The Five Year Forward View for Mental Health report recently published by the independent Mental Health Taskforce sets out the strategic direction for the transformation of NHS mental health services in England.
The report states that 1 in 10 children aged 5 to 16 has a diagnosable mental health problem such as conduct disorder, anxiety disorder or depression. However, most children and young people receive no support. For those who are referred to psychological therapy, the average waiting time is 32 weeks. The report makes welcome and wide-ranging recommendations to address inequalities and improve the delivery of services to children and young people, building on the recommendations of Future in Mind.
What follows are highlights of the priority actions described in the report for children and young people’s mental health. For more detailed reading, we recommend the Children & Young People’s Mental Health Coalition’s two page briefing and the Mental Health Network’s ten page briefing.
Priority actions for change by 2020
- Fundamental change in the commissioning and delivery of children and young people’s mental health services, ensuring that at least 70,000 more children and young people can access high quality care.
- The extension and integration of Local Transformation Plans (LTPs), developed in 2015/16 to deliver the vision of Future in Mind, into Sustainability and Transformation Plans (STPs) which cover all health and care in local areas.
- The introduction of clearer care pathways with accompanying quality standards for the full range of mental health conditions, supported by workforce skills development to ensure delivery of care in line with NICE recommendations.
- The development of comprehensive workforce development programmes with validated courses on mental health promotion and prevention made available.
- Completion of the national roll out the CYP IAPT programme which the report cites as a good example of quality, evidence-based treatments delivered with commitment to transparency and improved data on outcomes.
- Regular prevalence surveys to be commissioned by the Department of Health at least every 7 years, and development of national metrics to support improvements in children and young people’s mental health outcomes.
- A revised payment system to be put in place as soon as possible for children and young people’s services.
- Trialling population-based budgets to give CCGs and local partners the opportunity to collaboratively commission specialised CAMHS services.
- Integrated regulation of services for children and young people across health, education and social care systems.
The report emphasises the importance of prevention and early identification of mental health problems at key points in life, particularly for children and young people. Specifically, it recommends that an expert group be convened to look at the needs of children who are particularly vulnerable to developing mental health problems and how these needs could be met, including through the provision of personalised budgets.
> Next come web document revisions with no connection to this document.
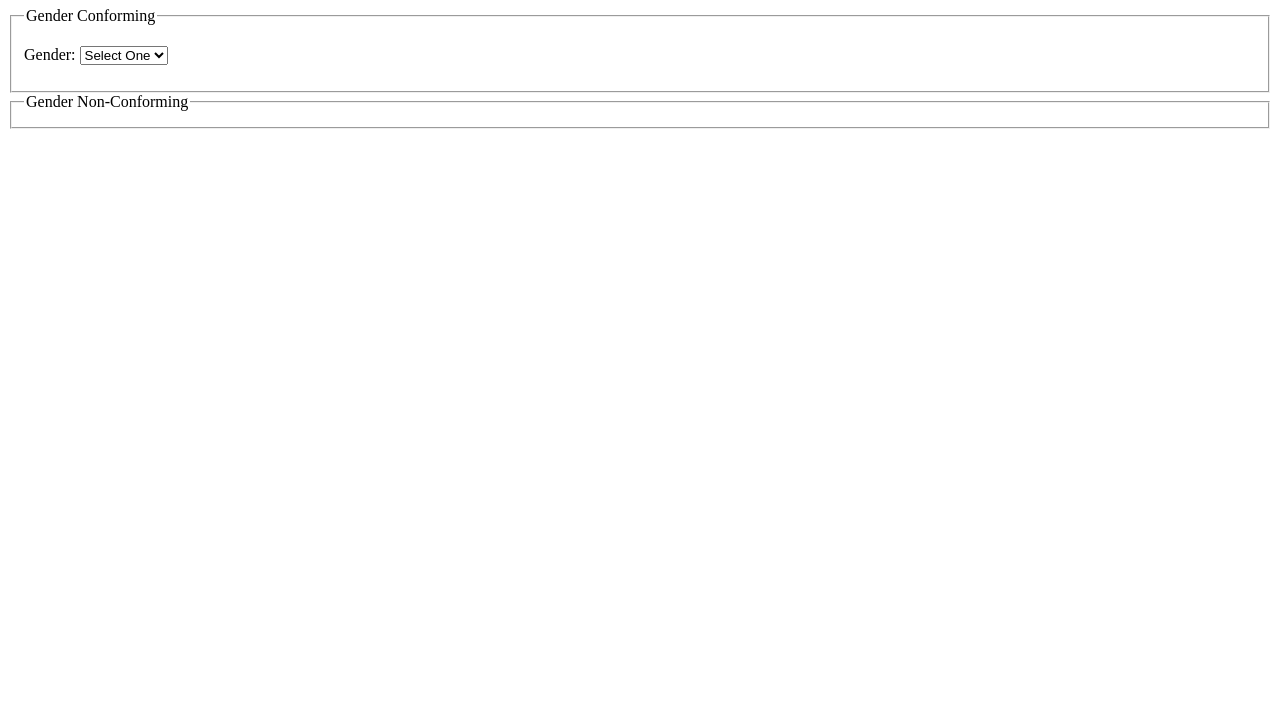
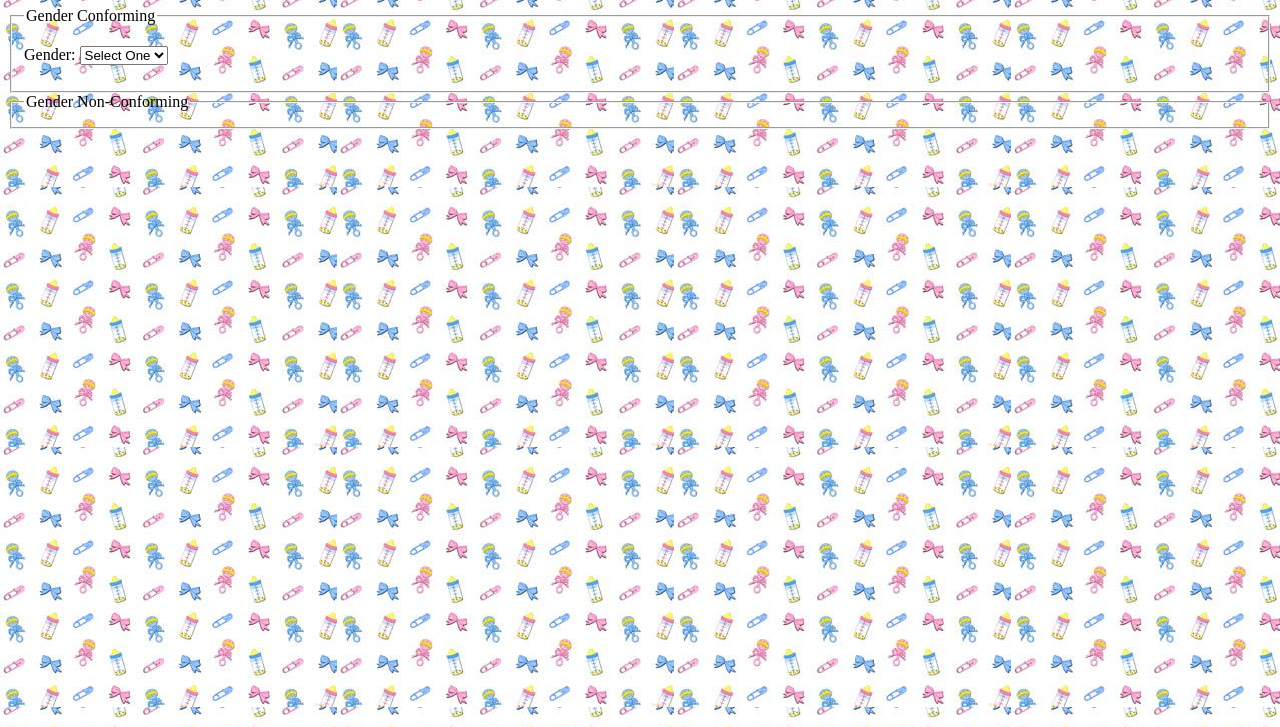
Before and after one commit to hello57748/CodeDay2018, a plain HTML site: page index.html in a window 1280 px wide. Shown: the part 73-800 px from the top of the page. Drawn offline with Linux system fonts and the light colour scheme.

Commit message:
added background

```diff
--- a/index.html
+++ b/index.html
@@ -4,7 +4,7 @@
     <title>User</title>
     <meta charset = "UTF-8" />
   </head>
-  <body>
+  <body background="rattle.jpg">
     <h1>New Generation Generator</h1>
     <form>
       <fieldset>
```
Also changed, not shown: rattle.jpg (added).
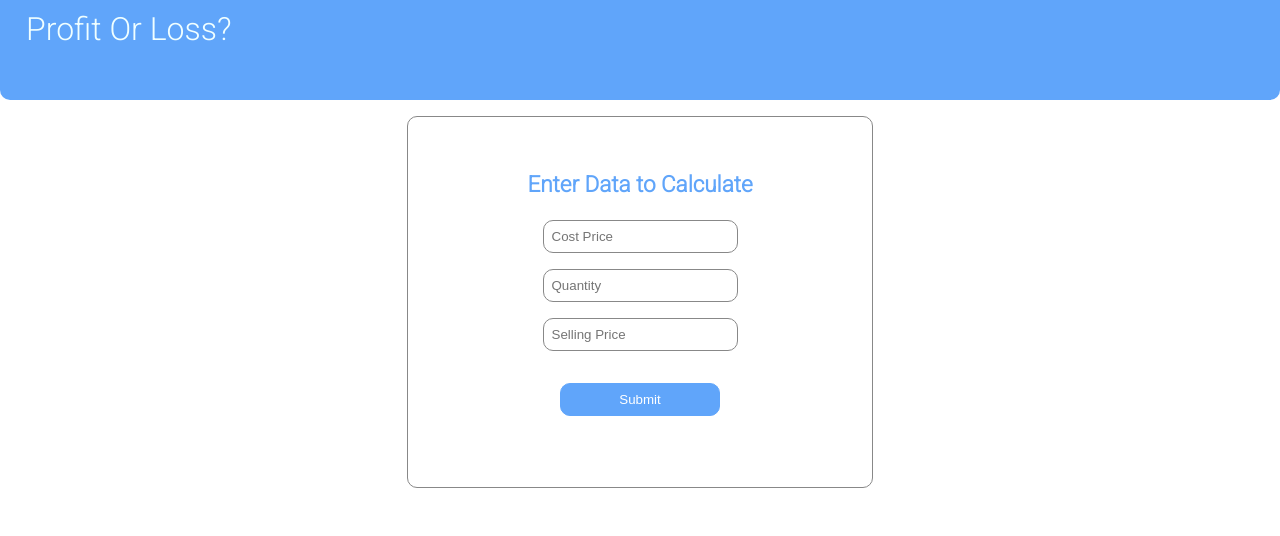
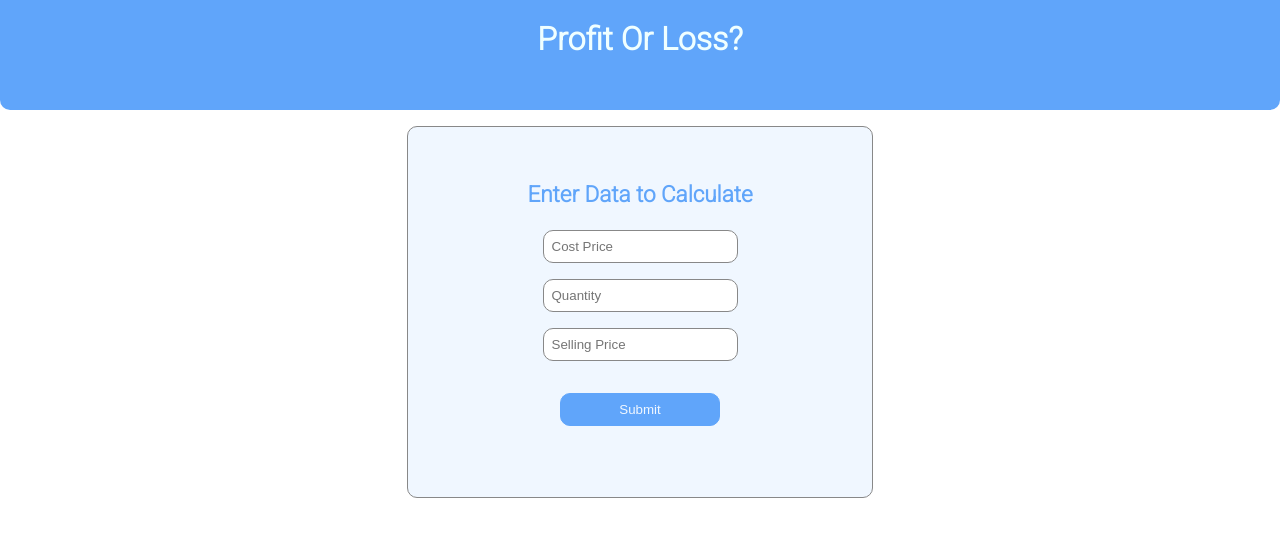
Before and after one commit to sreenidhi3/neogcamp-build, a plain HTML site: page stock-profit-or-loss/index.html in a window 1280 px wide. Drawn offline with Linux system fonts and the light colour scheme.

Commit message:
Update style.css

```diff
--- a/stock-profit-or-loss/style.css
+++ b/stock-profit-or-loss/style.css
@@ -6,6 +6,8 @@
     --base-color : #60A5FA;
     --red-color : #fdd3d3;
     --green-color :#b0ecb0da;
+    --secondary-color:#f0f7ff;
+    --blue-color: #2682f3;
 }
 
 h3{
@@ -20,9 +22,11 @@ body{
 }
 
 .navigation{
+    text-align: center;
     margin: 0%;
     background-color: aqua;
     padding: 10px;
+    padding-top: 20px ;
     display: block;
     margin-bottom: 1rem;
     background-color: var(--base-color);
@@ -34,8 +38,8 @@ body{
     color: azure;
     margin: auto;
     font-size: xx-large;
-    font-weight: 900px;
-    text-align: left;
+    font-weight: bold;
+    text-align: center;
     padding: 1rem;
 }
 
@@ -47,6 +51,7 @@ body{
     border: 1px solid #888888;
     max-width: 400px;
     border-radius: 10px;
+    background-color: var(--secondary-color);
 }
 .form{
     padding: 0rem;
@@ -59,11 +64,12 @@ body{
     border: 1px solid #888888;
     border-radius: 10px;
     width: inherit;
+
 }
 button{
     padding: 0.5rem;
     margin: 1rem;
-    color: rgb(255, 255, 255);
+    color: var(--secondary-color);
     background-color: var(--base-color);
     border: 1px solid var(--base-color);
     width: 10rem;
```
What are your thoughts on the priorities for children and young people’s mental health? How do you feel about the target for increasing CYP access to services? How can transparency of funding allocation be improved? Tweet us @iaptustweets or get in touch using our contact form. We’d love to hear your thoughts.